It’s World Gin Day and an excuse, as if one were needed, to celebrate this most intriguing of spirits. Today we’ll be joined in our Heathrow Clubhouse by premium tonics and mixers brand Fever Tree, who’ll be pairing selected tonics with a number of gins to create some truly wonderful flavour profiles.
If you find yourself in our award-winning lounge today you can look forward to travel and adventure while sipping a handcrafted, superior gin and tonic. If that isn’t restorative and good for the soul, we don’t really know what is.
But is gin really good for you?
Gin was first sold in Dutch pharmacies in the 1700s and attributed with many medicinal qualities. It’s thought because of these claims gin didn’t get taxed as much as regular alcoholic drinks when it was first imported to London. The result was a massive surge in popularity, especially among the capital’s poor. In just a few years over 1,600 gin shops sprung up all over the city and started the Brits’ love of gin that endures to this day.
The idea that gin is good for you probably arose because one of its key ingredients, the juniper berry, has long been thought to have a number of medicinal properties. In medieval London, it was claimed the berry could cure the plague and prevent flea bites. Today’s alternative health proponents claim it is an antioxidant which can help with arthritis, gives you a glowing complexion and aids indigestion. In New York in the 1920s, gin and tomato juice was even sold as a hangover cure (we think we know how that one always works out).

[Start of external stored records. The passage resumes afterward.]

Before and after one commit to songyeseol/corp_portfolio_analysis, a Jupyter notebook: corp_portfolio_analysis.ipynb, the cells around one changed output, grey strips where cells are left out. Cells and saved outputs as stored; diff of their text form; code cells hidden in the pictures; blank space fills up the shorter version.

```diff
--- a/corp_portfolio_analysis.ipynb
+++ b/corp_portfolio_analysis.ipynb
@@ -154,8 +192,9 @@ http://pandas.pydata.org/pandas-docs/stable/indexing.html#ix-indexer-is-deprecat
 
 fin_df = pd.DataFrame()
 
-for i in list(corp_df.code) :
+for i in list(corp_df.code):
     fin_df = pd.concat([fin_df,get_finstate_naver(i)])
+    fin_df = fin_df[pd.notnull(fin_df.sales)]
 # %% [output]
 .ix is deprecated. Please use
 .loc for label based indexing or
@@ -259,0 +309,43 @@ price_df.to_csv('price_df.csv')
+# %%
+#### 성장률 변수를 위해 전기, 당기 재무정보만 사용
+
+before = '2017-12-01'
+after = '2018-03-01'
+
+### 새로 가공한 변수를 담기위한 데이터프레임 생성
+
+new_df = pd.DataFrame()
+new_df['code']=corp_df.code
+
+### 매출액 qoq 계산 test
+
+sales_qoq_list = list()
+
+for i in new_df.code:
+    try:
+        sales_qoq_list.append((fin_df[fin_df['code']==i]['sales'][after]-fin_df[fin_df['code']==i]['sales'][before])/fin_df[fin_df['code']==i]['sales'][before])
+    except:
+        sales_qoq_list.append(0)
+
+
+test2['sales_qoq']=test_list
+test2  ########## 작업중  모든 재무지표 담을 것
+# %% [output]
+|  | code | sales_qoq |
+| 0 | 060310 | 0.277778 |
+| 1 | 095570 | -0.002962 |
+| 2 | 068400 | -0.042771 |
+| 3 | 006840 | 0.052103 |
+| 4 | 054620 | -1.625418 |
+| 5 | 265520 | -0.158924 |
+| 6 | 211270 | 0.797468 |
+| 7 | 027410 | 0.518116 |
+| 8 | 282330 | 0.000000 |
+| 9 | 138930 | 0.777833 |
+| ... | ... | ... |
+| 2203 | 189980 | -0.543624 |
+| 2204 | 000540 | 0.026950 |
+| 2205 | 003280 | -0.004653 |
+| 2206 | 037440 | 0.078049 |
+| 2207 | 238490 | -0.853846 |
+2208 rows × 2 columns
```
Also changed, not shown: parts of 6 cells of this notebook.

In Victorian times the Brits took these medicinal assertions one step further, adding their favourite spirit to anything with vaguely health-related benefits. Yet some of these ideas appear to be more than just soldiers and sailors justifying their alcohol intake. Some served a genuine need. The British navy, for example, mixed it with lime juice to help prevent scurvy, in a cocktail known as a gimlet. But the defining moment for gin came about when the British Army in India found that quinine helped prevent malaria. The bitter taste of quinine was much improved with some added sugar and subsequently became known as tonic. It was even more palatable when gin was added, and the classic gin and tonic was born.
In recent years gin has undergone a huge renaissance, especially among millennials. Enthusiasts are discovering the limitless combinations of tastes that can be created by combining different botanicals (but always juniper berries) and adding them to a distilled spirit. Fever Tree have played a massive part in driving this resurgence, with their creative reinvention of plain old tonic water into a series of high quality, botanical-rich, preservative-free mixers, all of which enhance the sophisticated gins of today.
Other Clubhouse highlights
- Not into gin? The Pink List menu is another Clubhouse special and a perfect choice for summer. Choose from Lanson Champagne Rose; a specially chosen rose wine from our partners Berry Bros. and Rudd, or a delicious Lanson Champagne cocktail made with Australian Vermouth Regal Rogue.
- If you’re travelling soon, Tia Maria will be popping up with a breakfast espresso martini bar in the coming weeks.
- The Wimbledon Championships tennis tournament is something of a tradition in the Heathrow Clubhouse. Keep an eye out for special promotions during the event, and we’ll also be welcoming some of the world’s best mixologists on selected flights
Check out Spirit of the Clubhouse magazine’s latest edition to find out more about our Clubhouse bar team and the work they do.